Go through the material below and count the lines with the string "commissionTypeListDto"; the number is the whole answer.

Exercise materials:
▽

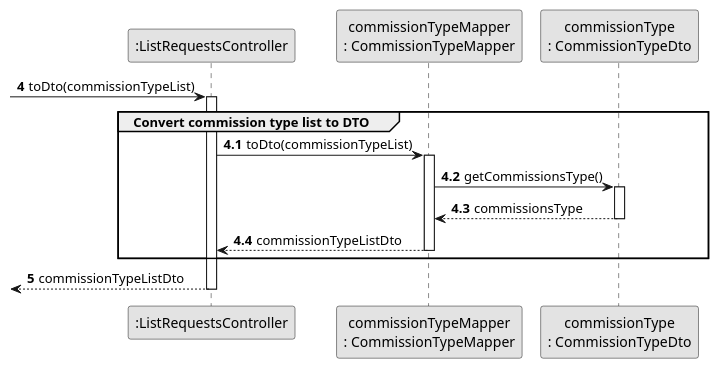
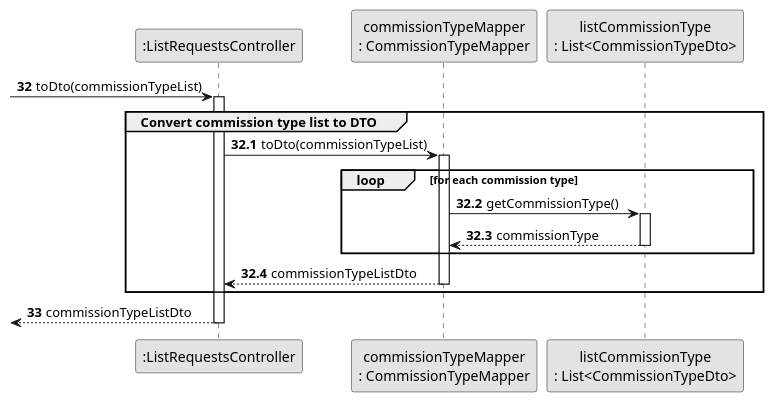
One commit to rita-barbosa/LAPR2-2223 changed the diagram in docs/sprintC/us008/03.design/puml/us008-sequence-diagram-partial-convert-commission-type-list-to-DTO.puml. Above: the diagram before and after it, drawn with PlantUML. The commit also changed 13 other files, not shown here.

```diff
--- a/docs/sprintC/us008/03.design/puml/us008-sequence-diagram-partial-convert-commission-type-list-to-DTO.puml
+++ b/docs/sprintC/us008/03.design/puml/us008-sequence-diagram-partial-convert-commission-type-list-to-DTO.puml
@@ -1,41 +1,42 @@
 @startuml
 skinparam monochrome true
 skinparam packageStyle rectangle
 skinparam shadowing false
 
 
 participant ":ListRequestsController" as CTRL
 participant "commissionTypeMapper\n: CommissionTypeMapper" as ComTypeMapper
-participant "commissionType\n: CommissionTypeDto" as ComType
+participant "listCommissionType\n: List<CommissionTypeDto>" as ComType
 
-autonumber 4
+autonumber 32
     -> CTRL: toDto(commissionTypeList)
     activate CTRL
 
 group Convert commission type list to DTO
 
-autonumber 4.1
+autonumber 32.1
+
+
     CTRL -> ComTypeMapper : toDto(commissionTypeList)
     activate ComTypeMapper
 
-'    ComTypeMapper -> ComTypeMapper : toDto(commissionTypeList)
-'    activate ComTypeMapper
 
-    ComTypeMapper -> ComType : getCommissionsType()
+ loop for each commission type
+
+    ComTypeMapper -> ComType : getCommissionType()
     activate ComType
 
-    ComType --> ComTypeMapper : commissionsType
+    ComType --> ComTypeMapper : commissionType
     deactivate ComType
 
-'    ComTypeMapper --> ComTypeMapper :
-'    deactivate ComTypeMapper
-
+end loop
     ComTypeMapper --> CTRL : commissionTypeListDto
     deactivate ComTypeMapper
 
+
 end group
-autonumber 5
+autonumber 33
      <-- CTRL: commissionTypeListDto
      deactivate CTRL
 
 @enduml
```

△

Response: 2